Re: A question about CryptAcquireCertificatePrivateKey

smveloso_at_gmail.com
Date: 06/09/05


Date: 9 Jun 2005 06:56:31 -0700

Hi Mitch,

  That would explain why the keycontainer with the corresponding
private key is not located by the "component" when I pass it a
"certificate object" that was created from a x509 file, since the file
itself would not contain the required extended properties...

  What puzzles me is that, sometimes, the "component" does find the
private key ! It seems to depend on the CSP being used (it works for a
smart card manufacturer´s CSP but not with another´s).

  The real problem I am facing is: I cannot rely on the certificate
being in a "system store" when a user needs my application to validate
a signature... so I look for the certificate in a corporate database
(where a certificate is stored as a base64 encoded x509 der). From the
"blob", a "certificate" is created and the public key extracted to
perform the validation. I would like to use the same approach for
signing (create a "certificate" from the blob, acquire the private key
handle and then sign), but since it is not certain that a private key
will be found (even if available), I guess I will have to use two
different approaches for certificate lookup...

  Thank you very much for you help !
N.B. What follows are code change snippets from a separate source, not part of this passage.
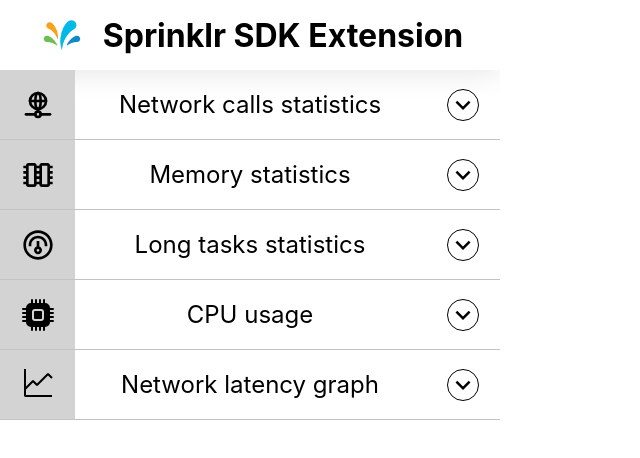
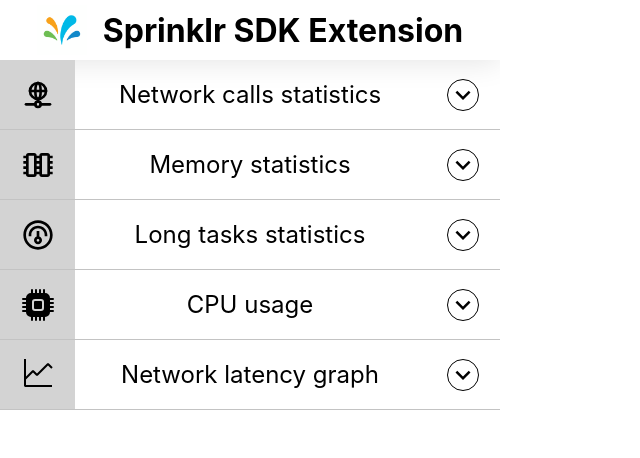
Before and after one commit to ParthGarg21/spr-sdk-extension-private, a React (Create React App) app: page / in a window 1280 px wide. Shown: the top 458 px of the page, without its empty margins (0-640 px from the left). Built offline with nearby package versions, Linux system fonts and the light colour scheme.

Commit message:
minor changes and comments update

```diff
--- a/public/background.js
+++ b/public/background.js
@@ -1,3 +1,6 @@
+/*global chrome*/
+
+// function to get the cpu stats
 function cpuStats(tabID = -1) {
   // Callback to get the cpu stats
 
@@ -13,6 +16,7 @@
       usageTime += processor.usage.kernel + processor.usage.user;
     }
 
+    // Converting the usage to percentage
     const used = (usageTime / totalTime) * 100;
 
     if (tabID !== -1) {
--- a/src/index.css
+++ b/src/index.css
@@ -30,7 +30,7 @@
 
 
 .title-container {
-  height: 70px;
+  height: 60px;
   width: 100%;
   display: flex;
   align-items: center;
```
Also changed, not shown: public/sdk.js (+4 -3 lines).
Michel Gallant escreveu:
> Not sure about the accuracy of the following details, but my understanding
> is that CryptAcquireCertificatePrivateKey checks the pCert provided, and
> determines if the certificate EXTENDED PROPERTY:
> CERT_KEY_PROV_INFO_PROP_ID
> exists. This indicates that the certificate has a matching and accessible private
> key. I *think* this extended property is stored in the associated cert (or as part of the
> proprietary public cert blob file at:
> C:\Documents and Settings\<userid>\Application Data\Microsoft\SystemCertificates\My\Certificates
> with the keycontainer name embedded in that blob. The exact location of this "blob"
> and the extended properties (which are not part of the X509 binary der cert) to my
> understanding is WinOS specific and can change (some earlier OS stored that blob in
> registry??)
> That keycontainer name then uniquely determines the corresponding private key blob file which
> has a "unique key container" name, derived from SID and hash of keycontainer name, at:
> C:\Documents and Settings\mgallant\Application Data\Microsoft\Crypto\RSA\<userSID>
>
> - Mitch Gallant
> MVP Security
>